### [Instructions to follow]
Across the entries below, count the lines in which the word "pubs" occurs. Reply with the count alone.

___ Exercise inputs ___

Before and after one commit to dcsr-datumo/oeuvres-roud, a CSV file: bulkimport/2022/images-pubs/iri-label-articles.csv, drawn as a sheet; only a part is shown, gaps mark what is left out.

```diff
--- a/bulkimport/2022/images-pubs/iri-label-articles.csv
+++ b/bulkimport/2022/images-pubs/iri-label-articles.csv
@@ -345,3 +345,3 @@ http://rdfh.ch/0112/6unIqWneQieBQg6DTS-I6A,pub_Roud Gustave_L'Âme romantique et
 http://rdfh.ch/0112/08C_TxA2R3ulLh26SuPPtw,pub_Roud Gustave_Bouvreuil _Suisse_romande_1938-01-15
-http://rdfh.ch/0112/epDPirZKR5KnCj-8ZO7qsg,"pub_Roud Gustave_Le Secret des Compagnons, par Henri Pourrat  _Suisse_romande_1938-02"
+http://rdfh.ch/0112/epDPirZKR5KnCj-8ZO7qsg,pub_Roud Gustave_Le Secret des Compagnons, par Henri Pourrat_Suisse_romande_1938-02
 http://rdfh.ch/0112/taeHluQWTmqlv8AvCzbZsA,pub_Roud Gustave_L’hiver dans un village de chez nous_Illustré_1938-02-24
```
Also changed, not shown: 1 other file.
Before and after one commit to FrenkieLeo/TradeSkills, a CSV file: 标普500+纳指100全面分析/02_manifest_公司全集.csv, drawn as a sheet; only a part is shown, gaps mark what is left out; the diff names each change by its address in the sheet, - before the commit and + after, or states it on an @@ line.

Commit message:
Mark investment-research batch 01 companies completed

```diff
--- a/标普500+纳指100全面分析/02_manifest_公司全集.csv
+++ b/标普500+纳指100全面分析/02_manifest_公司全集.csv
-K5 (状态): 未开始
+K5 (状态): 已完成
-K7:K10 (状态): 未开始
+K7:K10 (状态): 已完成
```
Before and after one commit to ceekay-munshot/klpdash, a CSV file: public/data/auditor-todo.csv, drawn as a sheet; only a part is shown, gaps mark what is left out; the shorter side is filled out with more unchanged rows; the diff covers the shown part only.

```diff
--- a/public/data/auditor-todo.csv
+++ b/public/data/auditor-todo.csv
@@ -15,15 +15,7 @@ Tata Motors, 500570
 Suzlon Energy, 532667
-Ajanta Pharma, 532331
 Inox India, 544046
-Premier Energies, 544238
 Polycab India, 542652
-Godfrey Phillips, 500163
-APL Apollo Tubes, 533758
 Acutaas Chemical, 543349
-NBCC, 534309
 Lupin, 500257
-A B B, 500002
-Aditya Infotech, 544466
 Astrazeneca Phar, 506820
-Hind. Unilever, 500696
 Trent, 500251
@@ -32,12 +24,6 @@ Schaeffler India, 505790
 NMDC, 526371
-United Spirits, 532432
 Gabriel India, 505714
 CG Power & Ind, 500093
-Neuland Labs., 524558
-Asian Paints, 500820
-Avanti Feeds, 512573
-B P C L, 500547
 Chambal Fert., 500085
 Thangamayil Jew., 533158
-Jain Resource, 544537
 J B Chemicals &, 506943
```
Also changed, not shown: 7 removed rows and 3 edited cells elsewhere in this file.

___

### [Solution for this task]
3